In the wake of the Daniel Pelka tragedy Coventry Council has announced that it is to appoint a retired high court judge to advise it on child protection. http://www.bbc.co.uk/news/uk-england-coventry-warwickshire-24487953
I do not know the judge in question, but clearly what went wrong in Daniel’s case was not of a legal nature. It was much more about how to spot children who are in difficulty as a result of abuse and neglect at the earliest possible opportunity. That seems to me to imply that the kind of help most required is either of a technical working-with-and-listening-to-children type or of a more general organisational safety type.
So I am not sure how the judge is going to help.
It is also reported that Coventry councillors have decided to ask a House of Commons select committee to look at safeguarding children issues. I don’t think that that is the right approach. It is not so long since the Education Select Committee looked at child protection and seemed to wander all over the place, including a lengthy un-productive discussion about the definition of neglect. http://chrismillsblog.blogspot.co.uk/2012/01/definition-of-neglect.html

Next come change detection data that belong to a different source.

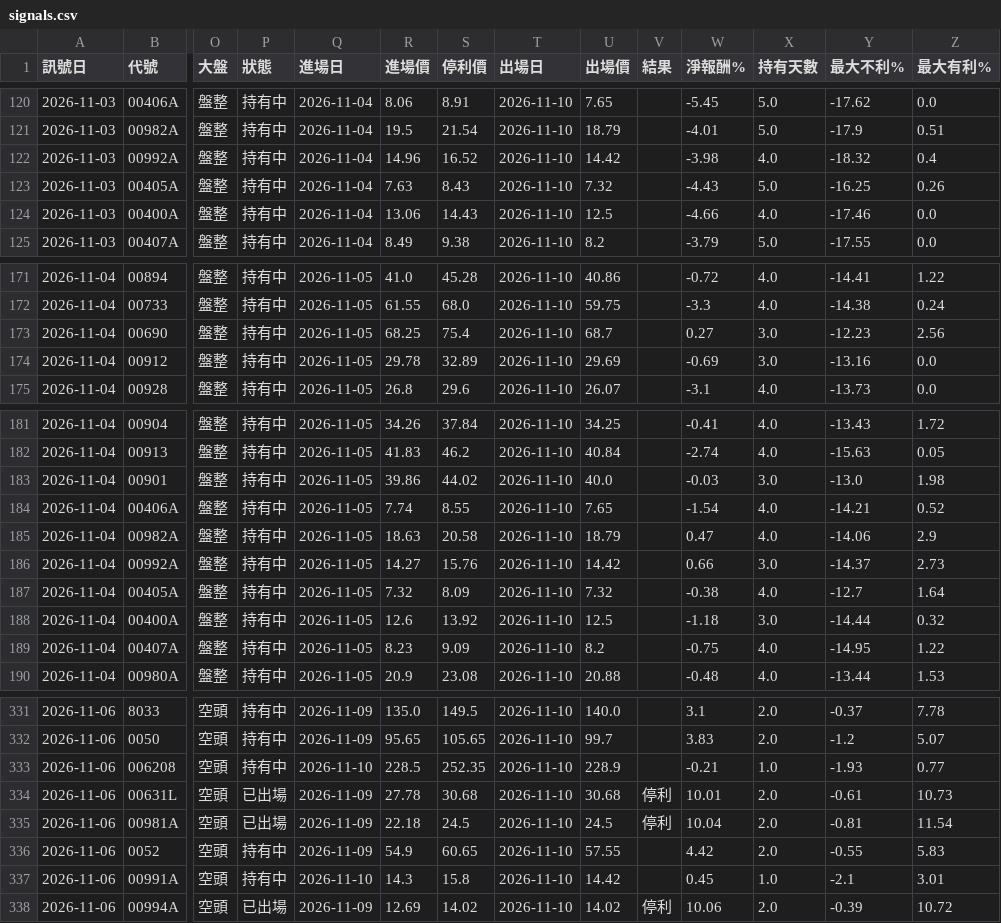
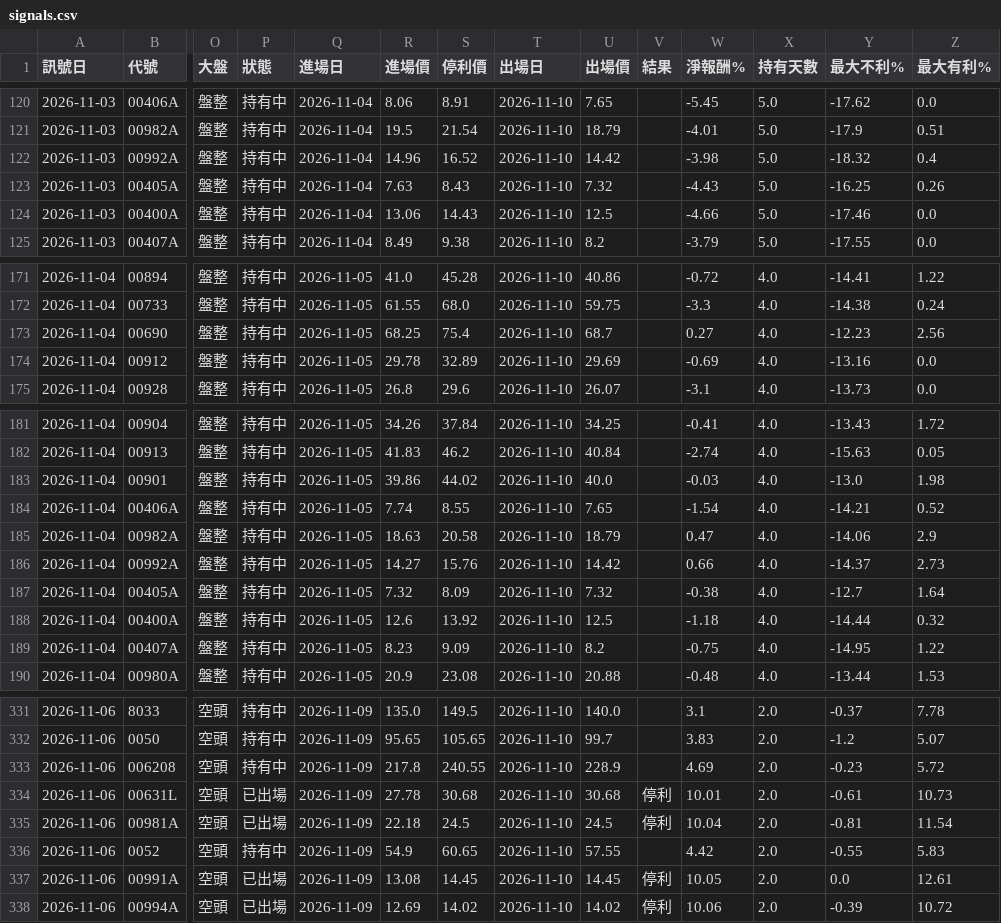
Before and after one commit to hn13920753/stock-scanner, a CSV file: records/signals.csv, drawn as a sheet; only a part is shown, gaps mark what is left out; the diff covers the shown part only; the diff names each change by its address in the sheet, - before the commit and + after, or states it on an @@ line.

```diff
--- a/records/signals.csv
+++ b/records/signals.csv
-X122 (持有天數): 4.0
+X122 (持有天數): 5.0
-X124 (持有天數): 4.0
+X124 (持有天數): 5.0
-X173:X174 (持有天數): 3.0
+X173:X174 (持有天數): 4.0
-X183 (持有天數): 3.0
+X183 (持有天數): 4.0
-X186 (持有天數): 3.0
+X186 (持有天數): 4.0
-X188 (持有天數): 3.0
+X188 (持有天數): 4.0
-Q333 (進場日): 2026-11-10
+Q333 (進場日): 2026-11-09
-R333 (進場價): 228.5
+R333 (進場價): 217.8
-S333 (停利價): 252.35
+S333 (停利價): 240.55
-W333 (淨報酬%): -0.21
+W333 (淨報酬%): 4.69
-X333 (持有天數): 1.0
+X333 (持有天數): 2.0
-Y333 (最大不利%): -1.93
+Y333 (最大不利%): -0.23
-Z333 (最大有利%): 0.77
+Z333 (最大有利%): 5.72
-P337 (狀態): 持有中
+P337 (狀態): 已出場
-Q337 (進場日): 2026-11-10
+Q337 (進場日): 2026-11-09
-R337 (進場價): 14.3
+R337 (進場價): 13.08
-S337 (停利價): 15.8
+S337 (停利價): 14.45
-U337 (出場價): 14.42
+U337 (出場價): 14.45
-V337 (結果): (empty)
+V337 (結果): 停利
-W337 (淨報酬%): 0.45
+W337 (淨報酬%): 10.05
-X337 (持有天數): 1.0
+X337 (持有天數): 2.0
-Y337 (最大不利%): -2.1
+Y337 (最大不利%): 0.0
-Z337 (最大有利%): 3.01
+Z337 (最大有利%): 12.61
```
Also changed, not shown: 83 edited cells elsewhere in this file, 2 other files.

I don’t think that child protection will ever improve if it is left to councillors and judges and MPs to come up with ‘bright ideas’ about how to reform systems.
Responsibility for improvement has to be located at the ‘coalface’ with those who do the work and who understand how business and professional processes operate. Such people also need to understand how active errors occur during the course of practice and how latent conditions contribute to failures in systems. So there is scope for input from people who understand organisational safety in other industries to become involved.
We need to create the conditions for improvement, not create the opportunity for yet another poorly focused public debate. The role of Government, both central and local, is not to get involved in the detail of service provision. It is to set the broad objectives, to resource services adequately and to hold those delivering services to account – not for being right all the time, but for ensuring continuous improvement in quality and safety.